Saturday, February 28, 2015

February 2015

For a short month we were really busy.  Sam is still playing basketball twice each week.  His physical condition has really improved and he's giving his teammates and trainers lots of opportunities to practice their English.

I'm still teaching English a couple of evenings a week.  Work is slow for Cam, so he comes along most nights and provides another voice in the classroom.  Nicole volunteers once each week in their pre-school room during English hour.  She also had an opportunity to teach English to a grade four class and a grade 7 class this month.  

Water, water everywhere.

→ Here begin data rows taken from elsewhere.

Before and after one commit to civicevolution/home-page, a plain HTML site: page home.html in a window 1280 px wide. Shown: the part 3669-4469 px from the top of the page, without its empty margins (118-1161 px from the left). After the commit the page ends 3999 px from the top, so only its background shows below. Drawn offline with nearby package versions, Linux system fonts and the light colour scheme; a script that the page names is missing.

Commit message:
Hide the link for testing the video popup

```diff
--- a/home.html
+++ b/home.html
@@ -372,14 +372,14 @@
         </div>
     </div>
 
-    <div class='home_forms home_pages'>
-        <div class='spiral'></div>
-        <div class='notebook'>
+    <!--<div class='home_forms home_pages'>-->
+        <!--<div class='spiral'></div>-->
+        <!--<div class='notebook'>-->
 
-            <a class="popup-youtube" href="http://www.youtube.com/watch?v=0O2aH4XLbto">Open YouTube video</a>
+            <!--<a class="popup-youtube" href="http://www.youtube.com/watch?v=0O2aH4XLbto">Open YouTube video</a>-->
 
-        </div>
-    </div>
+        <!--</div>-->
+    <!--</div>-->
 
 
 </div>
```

Demolition complete.

Big news this month is the rebuilding of our retaining wall. They aren't finished yet, but the crew is making good progress. (see below)  All the cement for this project is being hand mixed on the ground in the lane and transported by wheel barrow.  All the rock is "recycled" from the old wall.  

There is a lot of work going on in our lane.  The neighbours two doors down are getting new sidewalk tiles and the neighbours on the other side of them are getting a new roof.  Both work crews arrive randomly and leave piles of debris.  

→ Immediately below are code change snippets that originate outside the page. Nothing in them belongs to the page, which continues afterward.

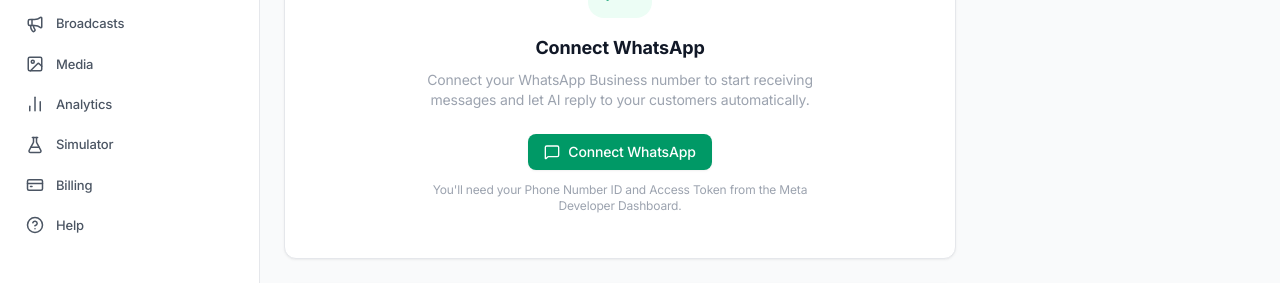
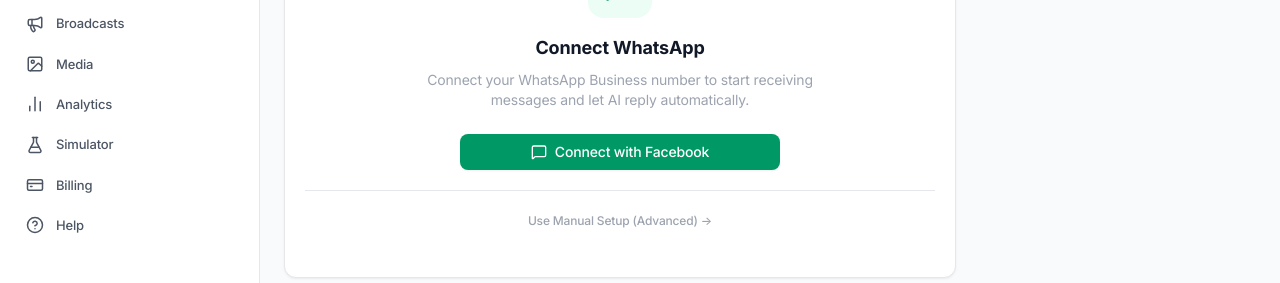
Before and after one commit to SHICUT/bizbot-saas, a Next.js app: page /settings in a window 1280 px wide. Both pictures are taken after a click on the button "WhatsApp". Shown: the part 318-601 px from the top of the page. Built offline with nearby package versions, Linux system fonts and the light colour scheme; no server answers.

Commit message:
Fix Embedded Signup: proper SDK loading, clear error states, never silently fails, console logging

```diff
--- a/src/app/(dashboard)/settings/page.tsx
+++ b/src/app/(dashboard)/settings/page.tsx
@@ -231,7 +231,7 @@
             </>
           ) : (
             <>
-              {/* Not Connected State — Simple Setup */}
+              {/* Not Connected State */}
               <Card>
                 <div className="text-center py-6">
                   <div className="w-16 h-16 rounded-2xl bg-emerald-50 flex items-center justify-center mx-auto mb-4">
@@ -239,24 +239,32 @@
                   </div>
                   <h3 className="text-lg font-bold text-text-primary mb-2">Connect WhatsApp</h3>
                   <p className="text-sm text-text-muted max-w-md mx-auto mb-6">
-                    Connect your WhatsApp Business number to start receiving messages and let AI reply to your customers automatically.
+                    Connect your WhatsApp Business number to start receiving messages and let AI reply automatically.
                   </p>
 
-                  {/* Primary: Manual Setup (always works) */}
-                  <Button onClick={() => setShowManualSetup(true)} className="mb-3">
-                    <MessageSquare className="w-4 h-4" /> Connect WhatsApp
-                  </Button>
+                  {/* Facebook Embedded Signup Button */}
+                  <FacebookConnectButton
+                    onSuccess={(data) => {
+                      setWaData({ phoneNumberId: data.phone_number_id, businessAccountId: data.waba_id || "", accessToken: "••••••••••••••••", connected: true, connectedAt: new Date().toISOString() });
+                      setSuccessMsg(`WhatsApp connected! Phone: ${data.phone_number || "Connected"}`);
+                    }}
+                    onError={(err) => setErrorMsg(err)}
+                  />
 
-                  <p className="text-xs text-text-muted max-w-sm mx-auto">
-                    You&apos;ll need your Phone Number ID and Access Token from the Meta Developer Dashboard.
-                  </p>
+                  {/* Manual Setup Link */}
+                  <div className="mt-5 pt-4 border-t border-border">
+                    <button onClick={() => setShowManualSetup(!showManualSetup)} className="text-xs text-text-muted hover:text-primary font-medium transition-colors">
+                      {showManualSetup ? "Hide manual setup" : "Use Manual Setup (Advanced) →"}
+                    </button>
+                  </div>
                 </div>
               </Card>
 
-              {/* Manual Setup Form */}
+              {/* Manual Setup Form (hidden by default) */}
               {showManualSetup && (
                 <Card>
                   <h3 className="text-sm font-semibold text-text-primary mb-4">Manual Setup (Advanced)</h3>
+                  <p className="text-xs text-text-muted mb-4">Enter credentials from your Meta Developer Dashboard.</p>
                   <form onSubmit={handleWhatsAppConnect} className="space-y-4">
                     <Input id="phoneNumberId" name="phoneNumberId" label="Phone Number ID" placeholder="From Meta Developer Dashboard" required />
                     <Input id="businessAccountId" name="businessAccountId" label="Business Account ID" placeholder="Optional" />
@@ -294,3 +302,161 @@
     </div>
   );
 }
+
+// ─── Facebook Connect Button ─────────────────────────────────────────────────
+
+function FacebookConnectButton({ onSuccess, onError }: {
+  onSuccess: (data: { phone_number_id: string; waba_id?: string; phone_number?: string }) => void;
+  onError: (error: string) => void;
+}) {
+  const [status, setStatus] = useState<"idle" | "loading_sdk" | "initializing" | "opening" | "exchanging">("idle");
+  const [fbError, setFbError] = useState<string | null>(null);
+
+  const META_APP_ID = process.env.NEXT_PUBLIC_META_APP_ID;
+
+  async function handleClick() {
+    setFbError(null);
+    console.log("[Embedded Signup] Button clicked");
+
+    // Validate App ID
+    if (!META_APP_ID) {
+      const errMsg = "Meta App ID is not configured. Set NEXT_PUBLIC_META_APP_ID in Vercel environment variables.";
+      console.error("[Embedded Signup]", errMsg);
+      setFbError(errMsg);
+      onError(errMsg);
+      return;
+    }
+
+    // Load SDK if not loaded
+    setStatus("loading_sdk");
+    console.log("[Embedded Signup] Loading SDK...");
+
+    try {
+      await loadFacebookSDK(META_APP_ID);
+    } catch (err) {
+      const errMsg = `Facebook SDK failed to load: ${err instanceof Error ? err.message : "Network error"}`;
+      console.error("[Embedded Signup]", errMsg);
+      setFbError(errMsg);
+      setStatus("idle");
+      onError(errMsg);
+      return;
+    }
+
+    // eslint-disable-next-line @typescript-eslint/no-explicit-any
+    const FB = (window as any).FB;
+    if (!FB) {
+      const errMsg = "Facebook SDK loaded but FB object not available. Please refresh.";
+      console.error("[Embedded Signup]", errMsg);
+      setFbError(errMsg);
+      setStatus("idle");
+      onError(errMsg);
+      return;
+    }
+
+    // Launch OAuth
+    setStatus("opening");
+    console.log("[Embedded Signup] Launching OAuth popup...");
+
+    FB.login((response: { authResponse?: { code?: string }; status?: string }) => {
+      console.log("[Embedded Signup] OAuth response:", response.status, response.authResponse ? "has auth" : "no auth");
+
+      if (!response.authResponse?.code) {
+        const errMsg = response.status === "unknown"
+          ? "Login cancelled. Please try again."
+          : "Facebook login failed. Check popup blocker or try again.";
+        console.error("[Embedded Signup]", errMsg);
+        setFbError(errMsg);
+        setStatus("idle");
+        return;
+      }
+
+      // Exchange code
+      setStatus("exchanging");
+      console.log("[Embedded Signup] Exchanging code...");
+
+      fetch("/api/business/whatsapp-signup", {
+        method: "POST",
+        headers: { "Content-Type": "application/json" },
+        body: JSON.stringify({ code: response.authResponse.code }),
+      })
+        .then((res) => res.json())
+        .then((data) => {
+          if (data.success) {
+            console.log("[Embedded Signup] ✓ SUCCESS:", data);
+            setStatus("idle");
+            onSuccess({ phone_number_id: data.phone_number_id, waba_id: data.waba_id, phone_number: data.phone_number });
+          } else {
+            const errMsg = data.error || "Connection failed. Please try again.";
+            console.error("[Embedded Signup] Backend error:", errMsg);
+            setFbError(errMsg);
+            setStatus("idle");
+            onError(errMsg);
+          }
+        })
+        .catch((err) => {
+          const errMsg = "Network error during connection. Please try again.";
+          console.error("[Embedded Signup] Fetch error:", err);
+          setFbError(errMsg);
+          setStatus("idle");
+          onError(errMsg);
+        });
+    }, {
+      config_id: process.env.NEXT_PUBLIC_META_CONFIG_ID || undefined,
+      response_type: "code",
+      override_default_response_type: true,
+      extras: { setup: {}, featureType: "", sessionInfoVersion: 2 },
+    });
+  }
+
+  return (
+    <div>
+      <Button onClick={handleClick} disabled={status !== "idle"} className="w-full max-w-xs">
+        {status === "idle" && <><MessageSquare className="w-4 h-4" /> Connect with Facebook</>}
+        {status === "loading_sdk" && <><Loader2 className="w-4 h-4 animate-spin" /> Loading Facebook SDK...</>}
+        {status === "initializing" && <><Loader2 className="w-4 h-4 animate-spin" /> Initializing...</>}
+        {status === "opening" && <><Loader2 className="w-4 h-4 animate-spin" /> Opening Facebook...</>}
+        {status === "exchanging" && <><Loader2 className="w-4 h-4 animate-spin" /> Connecting account...</>}
+      </Button>
+
+      {fbError && (
+        <div className="mt-3 p-3 rounded-lg bg-red-50 border border-red-100 text-left max-w-xs mx-auto">
+          <p className="text-xs text-red-700">{fbError}</p>
+        </div>
+      )}
+    </div>
+  );
+}
+
+function loadFacebookSDK(appId: string): Promise<void> {
+  return new Promise((resolve, reject) => {
+    // Already loaded
+    // eslint-disable-next-line @typescript-eslint/no-explicit-any
+    if ((window as any).FB) { resolve(); return; }
+
+    // Already loading
+    if (document.getElementById("facebook-jssdk")) {
+      // Wait for it to finish
+      const check = setInterval(() => {
+        // eslint-disable-next-line @typescript-eslint/no-explicit-any
+        if ((window as any).FB) { clearInterval(check); resolve(); }
+      }, 100);
+      setTimeout(() => { clearInterval(check); reject(new Error("SDK load timeout")); }, 10000);
+      return;
+    }
+
+    // eslint-disable-next-line @typescript-eslint/no-explicit-any
+    (window as any).fbAsyncInit = function() {
+      // eslint-disable-next-line @typescript-eslint/no-explicit-any
+      (window as any).FB.init({ appId, cookie: true, xfbml: true, version: "v23.0" });
+      console.log("[Embedded Signup] SDK Initialized ✓");
+      resolve();
+    };
+
+    const script = document.createElement("script");
+    script.id = "facebook-jssdk";
+    script.src = "https://connect.facebook.net/en_US/sdk.js";
+    script.async = true;
+    script.onerror = () => reject(new Error("Failed to load Facebook SDK script"));
+    document.head.appendChild(script);
+  });
+}
```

The roofers also appear to have acquired our watering hose (and broken) our hose reel.

February 24, Johanna flew back to Canada to go to work.  She filled her own big suitcase. I gave her my big suitcase and she could have easily filled another one.  We stayed overnight with her in Istanbul. I took her to the airport at 6 a.m. for her 8:10 a.m. flight.  

Istanbul traffic is legendary.  One reason is the huge number of transport trucks moving goods in and out of Europe.  The license plate from this truck says it's registered in Iran, you can see the yellow plate written in Arabic on the trailer door.  Sadly the license plate is less visible.

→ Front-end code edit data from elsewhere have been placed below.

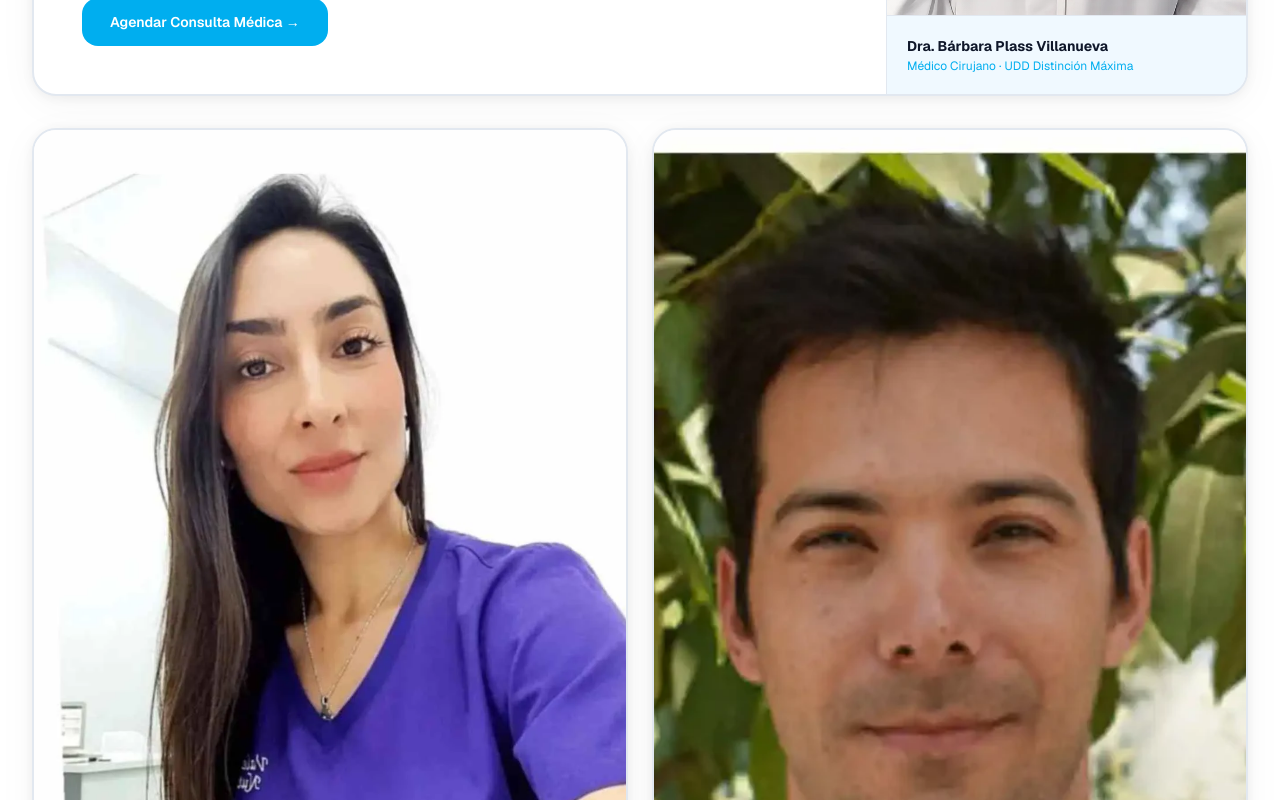
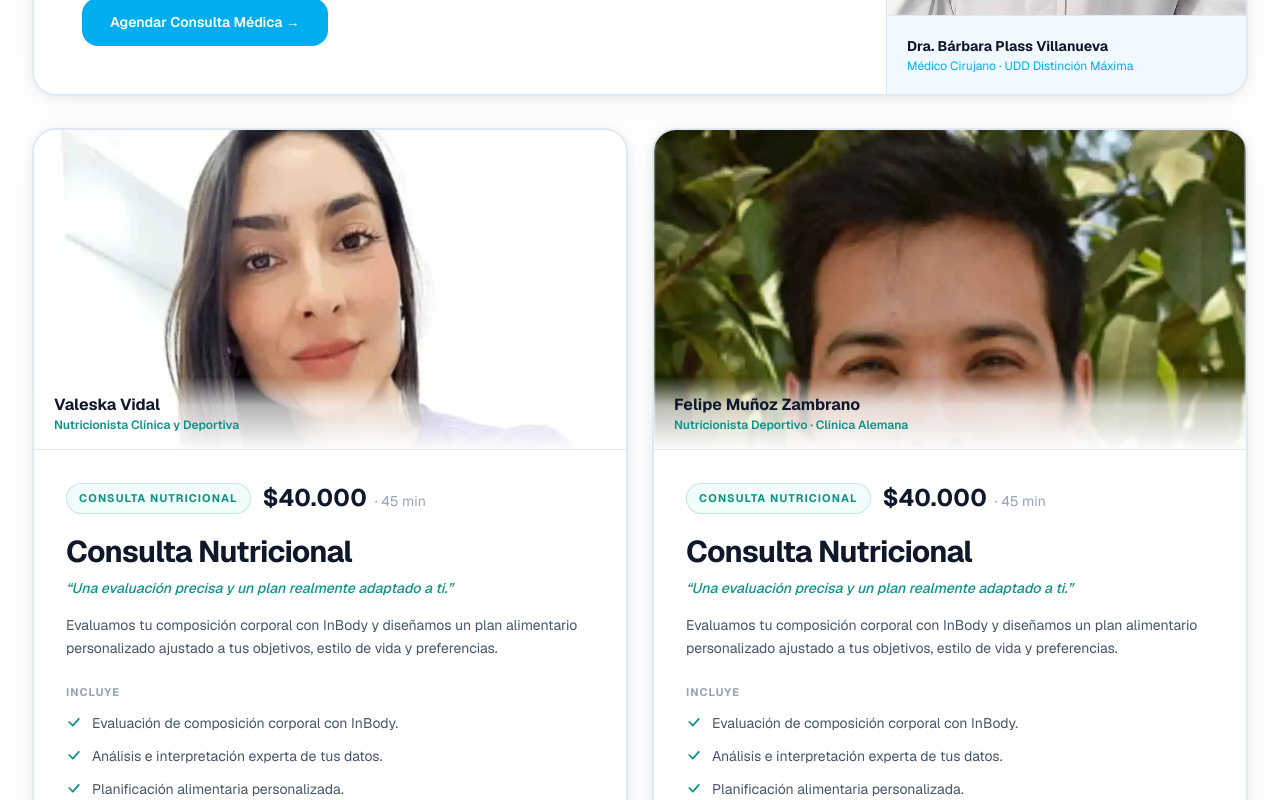
Before and after one commit to felipemunoz1983-alt/centro-metabolico, a Next.js app: page /asesoria in a window 1280 px wide. Shown: the part 1560-2360 px from the top of the page. Built offline with nearby package versions, Linux system fonts and the light colour scheme.

Commit message:
Shrink nutricional photo frame (h-72 md:h-80) — was too tall

```diff
--- a/src/app/asesoria/AsesoriaClient.tsx
+++ b/src/app/asesoria/AsesoriaClient.tsx
@@ -302,7 +302,7 @@ export function AsesoriaClient() {
                 )}
 
                 {/* Photo header */}
-                <div className="relative aspect-[4/5] overflow-hidden md:aspect-[3/4]" style={{ borderBottom: `1px solid ${t.border}` }}>
+                <div className="relative h-72 overflow-hidden md:h-80" style={{ borderBottom: `1px solid ${t.border}` }}>
                   <Image
                     src={`${BP}/${pro.photo}`}
                     alt={`${pro.name}, ${pro.role}`}
```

On the way home from Istanbul, we stopped at the Florya Mall so we could get some bacon from the Macro Centre.  This little grocery store sells all the regular Turkish products, side by side with grocery products from home we don't see in our local Kipa (grocery).  Among other things we got some Cheerios, a bottle of HP, a container each of mint jelly, and horseradish and two packages of bacon. The prices are about what you'd expect for "imported" groceries.  We all enjoy Turkish food, but it's nice to have flavours which remind us of home.

We have a cast iron Dutch oven at home.  Cam has been "YouTube learning" so he can use it when we go camping this summer.  When we found one for sale at The Macro Centre, we couldn't resist.  

Saturday, February 14, 2015

When the Family Ride is a Motorcycle

This couple and their daughter are going home from the market on Valentime's Day.

He's got the groceries and the stroller carefully positioned on the handles of the bike and she's got the sleeping baby.

Friday, February 6, 2015

Snail mail - or another exercise in patience.....

One of the less straight forward aspects of Expat life is maintaining contact with people and hobbies back home.  Our family reads voraciously, but English reading material is hard to come by and is quite limited in variety.  We have a network the accumulates our snail mail and forwards it to us.  This is effective, but can be quite slow.  We are only now (Feb 6) reading our Christmas cards most of which were mailed in mid December.  Flyers and catalogs are typically expired before they get to us.

For example, a friend from Manitoba sent me copies of a couple books he'd written and had published as a Christmas present.  They were post marked in Lynn Lake MB Dec 18, 2014.  They arrived here in near perfect condition, but the books had had quite a journey. Lynn Lake MB to Wimborne AB via Canada Post, where they languished for a time, waiting on enough mail to accumulate to justify a mail dump, Greyhound to Cowtown where they languished a week waiting on a decision whether to have them and the other mail hand carried over by the next person bound this way, or sent via international courier, FedExed from Cowtown office to regional office in Ankara, Turkey, then forwarded by Yurtici Cargo (local courier) to Gellibolu. The local courier called me at 10:30 this morning. I was home with the package before 12:30.... Hmmm, I wonder if MapQuest can add up the distance?....

Well, MapQuest wasn't much help ( intercontinental distances and Turkish language defaults complicated that issue). SWAG will have to do...

Lynn Lake to Wimborne +/- 1100 km
Wimborne to Cowtown +/- 150 km
Cowtown to Ankara Turkey +/- 600 kph x 13 hrs = 7800 km
Ankara to Gellibolu +/- 700 km
Gellibolu to Saros 35 km

Total estimated distance 9785 km, or 6116 miles via pick up truck, car, bus, truck, train, and airplane. Of course, not including how KOO might have made the trek to the post office in Lynn Lake - like the antique Famous Black Cat for instance.....